When you think of 1997, Titanic, Diana or Backstreet Boys may spring to mind. But that's just the tip of the iceberg – in reality, the year was huge in terms of pop culture and music, producing a number of brilliant songs. We've compiled a list of some of our favourites.
The Divine Comedy: In Pursuit of Happiness
A Short Album About Love notably contained 'Everybody Knows (Except You)', undoubtedly one of The Divine Comedy's best-known songs, but it also featured the gem that is 'In Pursuit of Happiness'. First sounding like a fairly typical love song, the track's development is intriguing and reveals levels of social criticism towards the end.
Wu-Tang Clan: Triumph
Wu-Tang Clan's second studio album, Wu-Tang Forever, was released in the summer of 1997. While it consists of two full discs of tracks that could all be discussed in length, the single 'Triumph' is always worth mentioning: an unusual and bold move, the track was chosen as a single despite being over 6 minutes long and having no chorus.
Blonde Redhead: Symphony of Treble
While Blonde Redhead are nowadays often considered a more shoegazey alternative band, back in the 90s they were still known for their noisier material. While many prefer their newer tracks and stylings, their early albums include a number of interesting tracks, such as 'Symphony of Treble'.
Mogwai: R U Still In 2 It
Mogwai's music is mostly instrumental, almost trademarkedly so, but 'R U Still In 2 It' is one of the exceptions. Featuring vocals from Arab Strap's Aidan Moffatt, the track is poetic, but haunting. Despite Young Team being Mogwai's debut album, some of their best material can be found on it and 'R U Still In 2 It' is without doubt one of these tracks.
Elliott Smith: Between the Bars

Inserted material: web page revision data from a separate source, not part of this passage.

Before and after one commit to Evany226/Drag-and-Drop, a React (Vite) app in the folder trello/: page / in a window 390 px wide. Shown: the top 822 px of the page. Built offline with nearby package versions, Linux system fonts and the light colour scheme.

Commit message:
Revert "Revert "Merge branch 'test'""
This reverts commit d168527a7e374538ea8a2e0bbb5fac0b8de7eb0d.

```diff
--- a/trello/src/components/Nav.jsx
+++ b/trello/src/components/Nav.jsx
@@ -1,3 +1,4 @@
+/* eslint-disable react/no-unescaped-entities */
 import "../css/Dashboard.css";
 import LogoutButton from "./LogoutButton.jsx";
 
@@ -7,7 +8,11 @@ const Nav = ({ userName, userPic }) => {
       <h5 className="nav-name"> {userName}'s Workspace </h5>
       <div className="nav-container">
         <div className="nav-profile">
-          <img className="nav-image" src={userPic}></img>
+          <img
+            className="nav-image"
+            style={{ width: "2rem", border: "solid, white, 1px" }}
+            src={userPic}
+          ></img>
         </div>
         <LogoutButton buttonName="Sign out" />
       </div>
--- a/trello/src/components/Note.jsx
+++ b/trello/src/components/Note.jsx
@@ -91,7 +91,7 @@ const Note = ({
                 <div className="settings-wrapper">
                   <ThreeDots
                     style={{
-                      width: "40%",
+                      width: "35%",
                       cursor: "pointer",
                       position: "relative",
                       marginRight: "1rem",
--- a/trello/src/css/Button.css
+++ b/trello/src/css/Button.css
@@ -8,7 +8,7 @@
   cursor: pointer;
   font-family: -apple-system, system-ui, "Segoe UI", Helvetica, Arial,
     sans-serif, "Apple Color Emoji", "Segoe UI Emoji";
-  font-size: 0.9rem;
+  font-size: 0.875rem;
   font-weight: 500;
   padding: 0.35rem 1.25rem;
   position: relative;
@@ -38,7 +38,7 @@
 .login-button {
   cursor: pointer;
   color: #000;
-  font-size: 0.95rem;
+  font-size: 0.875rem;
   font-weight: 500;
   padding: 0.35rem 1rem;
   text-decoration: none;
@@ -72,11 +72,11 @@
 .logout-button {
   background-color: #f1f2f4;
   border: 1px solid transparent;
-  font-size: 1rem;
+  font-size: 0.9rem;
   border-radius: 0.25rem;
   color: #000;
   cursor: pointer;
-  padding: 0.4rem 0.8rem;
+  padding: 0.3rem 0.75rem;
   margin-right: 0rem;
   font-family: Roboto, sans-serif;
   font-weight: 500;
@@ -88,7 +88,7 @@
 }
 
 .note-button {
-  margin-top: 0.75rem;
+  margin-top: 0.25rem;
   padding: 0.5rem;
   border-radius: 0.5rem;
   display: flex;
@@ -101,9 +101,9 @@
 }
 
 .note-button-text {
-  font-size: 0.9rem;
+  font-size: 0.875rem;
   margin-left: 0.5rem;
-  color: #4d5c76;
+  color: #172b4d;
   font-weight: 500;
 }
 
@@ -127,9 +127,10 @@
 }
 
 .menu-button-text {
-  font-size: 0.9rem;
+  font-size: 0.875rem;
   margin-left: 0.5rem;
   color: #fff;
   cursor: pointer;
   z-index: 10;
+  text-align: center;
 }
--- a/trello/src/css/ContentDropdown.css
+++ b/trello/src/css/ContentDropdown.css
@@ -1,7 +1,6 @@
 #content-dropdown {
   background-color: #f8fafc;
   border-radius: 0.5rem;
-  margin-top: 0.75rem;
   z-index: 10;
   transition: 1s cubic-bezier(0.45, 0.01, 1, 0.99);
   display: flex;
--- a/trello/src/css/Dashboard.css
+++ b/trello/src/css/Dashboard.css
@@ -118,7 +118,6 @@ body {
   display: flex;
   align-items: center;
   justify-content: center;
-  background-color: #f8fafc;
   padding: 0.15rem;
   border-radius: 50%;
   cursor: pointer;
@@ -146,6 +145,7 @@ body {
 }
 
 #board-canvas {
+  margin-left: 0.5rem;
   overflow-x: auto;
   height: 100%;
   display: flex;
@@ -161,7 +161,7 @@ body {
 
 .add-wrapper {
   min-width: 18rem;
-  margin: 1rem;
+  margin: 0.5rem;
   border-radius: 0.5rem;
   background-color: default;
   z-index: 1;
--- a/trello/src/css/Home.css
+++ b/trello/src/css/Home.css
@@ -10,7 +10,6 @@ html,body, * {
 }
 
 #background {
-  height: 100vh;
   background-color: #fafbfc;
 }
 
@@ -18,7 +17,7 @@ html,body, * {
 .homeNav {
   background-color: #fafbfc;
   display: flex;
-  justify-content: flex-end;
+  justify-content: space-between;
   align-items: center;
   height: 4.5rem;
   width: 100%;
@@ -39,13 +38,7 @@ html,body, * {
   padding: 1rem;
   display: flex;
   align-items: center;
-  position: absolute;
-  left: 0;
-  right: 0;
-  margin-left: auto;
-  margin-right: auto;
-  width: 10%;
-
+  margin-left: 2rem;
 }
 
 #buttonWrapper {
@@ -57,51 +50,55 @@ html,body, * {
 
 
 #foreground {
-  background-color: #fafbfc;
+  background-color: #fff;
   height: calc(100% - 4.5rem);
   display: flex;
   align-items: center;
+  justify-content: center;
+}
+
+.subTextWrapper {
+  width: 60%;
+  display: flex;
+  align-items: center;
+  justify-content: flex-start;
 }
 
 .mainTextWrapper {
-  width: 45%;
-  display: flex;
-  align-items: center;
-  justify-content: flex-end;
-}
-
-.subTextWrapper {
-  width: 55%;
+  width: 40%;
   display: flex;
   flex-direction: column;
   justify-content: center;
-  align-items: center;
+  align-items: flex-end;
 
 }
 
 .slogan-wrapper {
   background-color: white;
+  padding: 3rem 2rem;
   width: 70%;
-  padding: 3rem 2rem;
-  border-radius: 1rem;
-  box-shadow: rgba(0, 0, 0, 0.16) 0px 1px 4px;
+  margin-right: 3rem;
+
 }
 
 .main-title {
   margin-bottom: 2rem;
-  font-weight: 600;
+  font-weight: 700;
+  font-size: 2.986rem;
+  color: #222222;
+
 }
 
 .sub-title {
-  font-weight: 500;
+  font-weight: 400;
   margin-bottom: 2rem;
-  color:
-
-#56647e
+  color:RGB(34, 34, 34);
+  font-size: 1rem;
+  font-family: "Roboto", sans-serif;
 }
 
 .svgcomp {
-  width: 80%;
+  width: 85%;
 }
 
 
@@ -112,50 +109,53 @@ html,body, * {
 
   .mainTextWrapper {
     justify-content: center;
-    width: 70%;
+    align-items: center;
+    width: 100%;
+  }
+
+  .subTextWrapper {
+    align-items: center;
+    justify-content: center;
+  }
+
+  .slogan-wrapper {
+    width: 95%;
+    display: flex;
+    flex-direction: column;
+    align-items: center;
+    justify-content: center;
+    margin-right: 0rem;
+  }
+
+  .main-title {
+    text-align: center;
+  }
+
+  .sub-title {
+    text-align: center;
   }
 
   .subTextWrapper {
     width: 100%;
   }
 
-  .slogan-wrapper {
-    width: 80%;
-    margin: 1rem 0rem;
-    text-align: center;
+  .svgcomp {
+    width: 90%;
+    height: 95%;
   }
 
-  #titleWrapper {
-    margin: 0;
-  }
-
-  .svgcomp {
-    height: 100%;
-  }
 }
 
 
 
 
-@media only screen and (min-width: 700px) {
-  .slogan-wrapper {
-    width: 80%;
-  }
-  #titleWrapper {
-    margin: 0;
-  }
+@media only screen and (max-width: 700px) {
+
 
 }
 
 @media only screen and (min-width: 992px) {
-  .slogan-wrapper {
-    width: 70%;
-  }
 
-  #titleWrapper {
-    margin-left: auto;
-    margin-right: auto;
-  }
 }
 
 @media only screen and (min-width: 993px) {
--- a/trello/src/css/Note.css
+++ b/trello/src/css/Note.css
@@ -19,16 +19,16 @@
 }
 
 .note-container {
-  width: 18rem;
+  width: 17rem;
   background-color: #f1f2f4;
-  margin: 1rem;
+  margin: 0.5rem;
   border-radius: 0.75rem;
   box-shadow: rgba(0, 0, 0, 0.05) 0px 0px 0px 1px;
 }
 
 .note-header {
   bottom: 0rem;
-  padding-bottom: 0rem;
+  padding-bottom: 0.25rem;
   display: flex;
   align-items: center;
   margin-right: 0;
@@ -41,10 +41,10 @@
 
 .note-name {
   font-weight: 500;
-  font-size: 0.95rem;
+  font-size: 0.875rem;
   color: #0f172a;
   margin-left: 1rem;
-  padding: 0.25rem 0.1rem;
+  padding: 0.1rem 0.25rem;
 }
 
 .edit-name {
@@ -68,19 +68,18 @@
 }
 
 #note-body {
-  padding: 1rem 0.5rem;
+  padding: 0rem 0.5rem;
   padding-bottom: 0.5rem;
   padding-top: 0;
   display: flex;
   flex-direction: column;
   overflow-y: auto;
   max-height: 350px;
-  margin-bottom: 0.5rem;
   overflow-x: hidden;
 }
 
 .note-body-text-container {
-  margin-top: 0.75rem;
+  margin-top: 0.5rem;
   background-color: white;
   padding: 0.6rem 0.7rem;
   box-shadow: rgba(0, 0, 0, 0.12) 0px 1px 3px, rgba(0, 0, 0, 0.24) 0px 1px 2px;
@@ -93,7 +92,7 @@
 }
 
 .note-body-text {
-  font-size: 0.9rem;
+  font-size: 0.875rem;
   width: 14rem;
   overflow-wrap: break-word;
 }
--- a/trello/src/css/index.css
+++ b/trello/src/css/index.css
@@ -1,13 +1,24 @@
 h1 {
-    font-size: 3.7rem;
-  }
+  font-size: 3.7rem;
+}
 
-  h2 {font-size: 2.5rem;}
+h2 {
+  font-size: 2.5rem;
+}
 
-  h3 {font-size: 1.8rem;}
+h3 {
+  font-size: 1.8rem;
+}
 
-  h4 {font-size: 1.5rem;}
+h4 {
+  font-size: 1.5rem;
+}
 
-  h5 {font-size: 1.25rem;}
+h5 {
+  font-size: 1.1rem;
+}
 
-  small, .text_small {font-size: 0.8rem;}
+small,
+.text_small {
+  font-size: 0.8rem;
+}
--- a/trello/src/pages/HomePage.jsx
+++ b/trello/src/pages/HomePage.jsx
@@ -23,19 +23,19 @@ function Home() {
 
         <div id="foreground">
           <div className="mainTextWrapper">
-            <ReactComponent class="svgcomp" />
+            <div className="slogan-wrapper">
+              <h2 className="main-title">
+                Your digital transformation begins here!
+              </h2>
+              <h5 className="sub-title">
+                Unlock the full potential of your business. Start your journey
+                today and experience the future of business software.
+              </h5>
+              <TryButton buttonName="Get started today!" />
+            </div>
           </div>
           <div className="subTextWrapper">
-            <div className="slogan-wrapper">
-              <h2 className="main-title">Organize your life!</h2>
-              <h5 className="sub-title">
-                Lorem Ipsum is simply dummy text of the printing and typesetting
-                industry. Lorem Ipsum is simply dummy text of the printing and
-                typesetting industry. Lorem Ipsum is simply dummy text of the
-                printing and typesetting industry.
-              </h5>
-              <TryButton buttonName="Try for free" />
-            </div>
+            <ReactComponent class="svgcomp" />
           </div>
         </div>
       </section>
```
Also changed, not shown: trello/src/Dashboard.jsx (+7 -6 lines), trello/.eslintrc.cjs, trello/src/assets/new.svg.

Elliott Smith's third album Either/Or is much loved by both fans and critics, and for good reason. The record is introspective and intense, with a track listing that is essentially perfect. While Either/Or should be listened to in its entirety, 'Between the Bars' gives a good insight into what the album will hold. Moreover, it is a track you'd wish could go on for longer than its actual duration of less than two and a half minutes.
Spice Girls: Viva Forever
Like them or hate them, Spice Girls were a defining sound of the 90s. Their second album Spiceworld was released in 1997 and was a big global success. One of the album's slower tracks, and arguably one of Spice Girls' best songs, 'Viva Forever' was only released as a single in the spring of 1998, when Halliwell had already left the group, despite her being the main writer of the song. 'Viva Forever' may not be especially interesting or experimental, but it's a pop treasure. Furthermore, its music video looks endearingly homemade, considering the success Spice Girls had reached by this stage.
As the final track to Pavement's fourth album Brighten the Corners, 'Fin' ('Infinite Spark' on non-US pressings) is a brilliant finish to a brilliant album. It is the longest track on the album, but remains interesting throughout and is yet another testimony to Stephen Malkmus' songwriting abilities.
Godspeed You! Black Emperor: Slow Moving Trains
Godspeed You! Black Emperor's 1997 album F♯ A♯ ∞ is an experimental classic and by no means your standard album, with the vinyl version having a technically infinite running time. The album was re-released in 1998 with some alterations, and the CD version below combines 'Slow Moving Train' with 'The Cowboy...'. At nearly 8 minutes, the track mixes different sounds and segments, growing from a slow start to something much more overpowering.
Radiohead: Fitter Happier
Whether you're a fan of Radiohead or not, their 1997 album OK Computer is an undeniably clever album. With tracks like 'Let Down', 'Karma Police' and 'Exit Music (For A Film)', it's varied yet still distinctively Radiohead, and even if they have released more interesting albums in their time, there is a reason why OK Computer has been consistently topping the Best Albums charts. Although often left unmentioned, one of the reasons for this should be 'Fitter Happier'. Featuring computerised, talking-head-like vocals (note: not the band, but actual talking heads) reflecting on how society's expectations of us merge with our own, everything about the song is slightly “off”, adding to the depressing atmosphere.
This is not nearly all from 1997; stay tuned for Part 2. to see more tracks by the likes of Dinosaur Jr, Sleater-Kinney, Yo La Tengo, The Verve, Superchunk and Mew.